START Entries provided

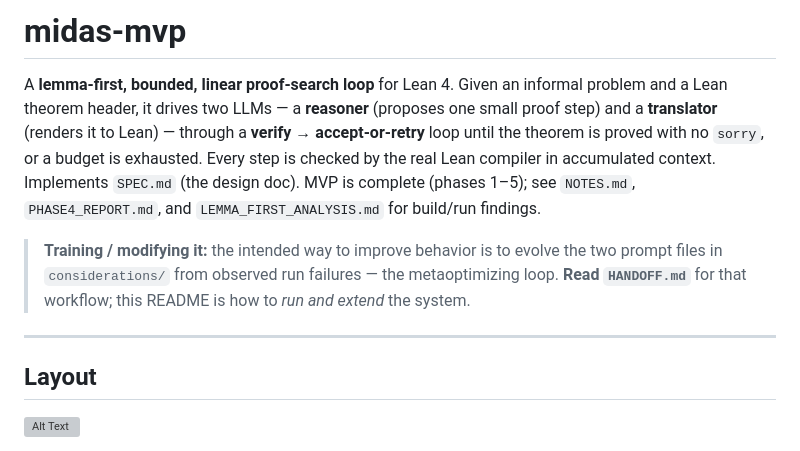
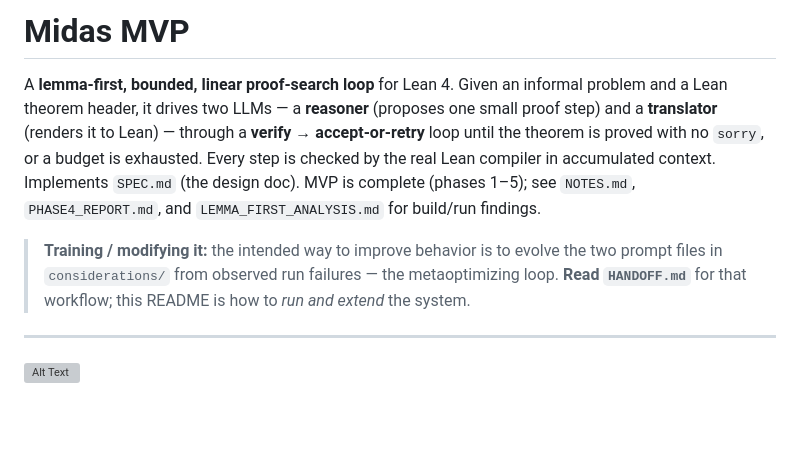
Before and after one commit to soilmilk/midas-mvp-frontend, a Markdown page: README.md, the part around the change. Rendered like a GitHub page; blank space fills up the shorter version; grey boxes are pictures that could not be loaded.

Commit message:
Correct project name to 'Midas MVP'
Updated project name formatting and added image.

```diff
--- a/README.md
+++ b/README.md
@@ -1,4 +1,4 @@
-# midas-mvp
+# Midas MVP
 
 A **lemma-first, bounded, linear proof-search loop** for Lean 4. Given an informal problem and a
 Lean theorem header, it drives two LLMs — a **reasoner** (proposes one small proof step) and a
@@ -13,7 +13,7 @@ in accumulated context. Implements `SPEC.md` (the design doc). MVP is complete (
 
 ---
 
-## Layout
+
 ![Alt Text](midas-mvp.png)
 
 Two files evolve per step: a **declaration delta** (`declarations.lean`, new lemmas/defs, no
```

END Entries provided
START Entries provided

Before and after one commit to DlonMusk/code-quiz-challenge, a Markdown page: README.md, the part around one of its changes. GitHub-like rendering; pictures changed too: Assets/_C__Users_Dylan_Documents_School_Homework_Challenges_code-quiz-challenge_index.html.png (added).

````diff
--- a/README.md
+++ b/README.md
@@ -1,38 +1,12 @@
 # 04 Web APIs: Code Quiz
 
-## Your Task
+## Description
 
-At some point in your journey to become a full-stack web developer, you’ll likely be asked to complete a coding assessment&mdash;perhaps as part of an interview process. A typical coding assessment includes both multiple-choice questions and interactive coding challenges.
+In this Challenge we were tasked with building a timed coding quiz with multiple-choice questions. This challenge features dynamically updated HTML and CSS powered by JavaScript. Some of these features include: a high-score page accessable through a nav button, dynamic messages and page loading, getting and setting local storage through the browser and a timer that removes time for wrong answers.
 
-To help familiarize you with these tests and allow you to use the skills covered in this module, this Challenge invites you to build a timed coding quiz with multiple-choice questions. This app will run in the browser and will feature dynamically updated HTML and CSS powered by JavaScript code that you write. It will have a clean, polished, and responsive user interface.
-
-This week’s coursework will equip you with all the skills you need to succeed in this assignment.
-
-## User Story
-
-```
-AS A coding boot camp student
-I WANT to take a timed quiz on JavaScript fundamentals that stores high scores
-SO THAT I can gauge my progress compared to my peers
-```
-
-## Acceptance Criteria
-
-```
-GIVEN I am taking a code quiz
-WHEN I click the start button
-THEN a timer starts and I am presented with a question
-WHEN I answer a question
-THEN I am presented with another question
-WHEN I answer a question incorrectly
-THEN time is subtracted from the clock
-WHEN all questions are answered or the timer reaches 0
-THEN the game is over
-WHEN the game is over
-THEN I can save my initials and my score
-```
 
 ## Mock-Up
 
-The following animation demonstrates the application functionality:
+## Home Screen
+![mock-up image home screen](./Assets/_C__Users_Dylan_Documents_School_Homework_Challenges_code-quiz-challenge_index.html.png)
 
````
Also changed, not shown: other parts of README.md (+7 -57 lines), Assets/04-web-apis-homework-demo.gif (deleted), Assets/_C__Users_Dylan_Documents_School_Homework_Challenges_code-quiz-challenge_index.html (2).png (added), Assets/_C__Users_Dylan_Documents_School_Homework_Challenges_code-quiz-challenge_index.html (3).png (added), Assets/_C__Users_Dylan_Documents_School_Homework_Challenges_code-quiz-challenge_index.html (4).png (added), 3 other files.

END Entries provided

■ Activity
Could you set down, exactly as written, the lines above between the one holding "Before and after one commit to soilmilk/midas-mvp-frontend, a" and the one holding "Correct project name to 'Midas MVP'", inclusive, and nothing more?

■ Reply
Before and after one commit to soilmilk/midas-mvp-frontend, a Markdown page: README.md, the part around the change. Rendered like a GitHub page; blank space fills up the shorter version; grey boxes are pictures that could not be loaded.

Commit message:
Correct project name to 'Midas MVP'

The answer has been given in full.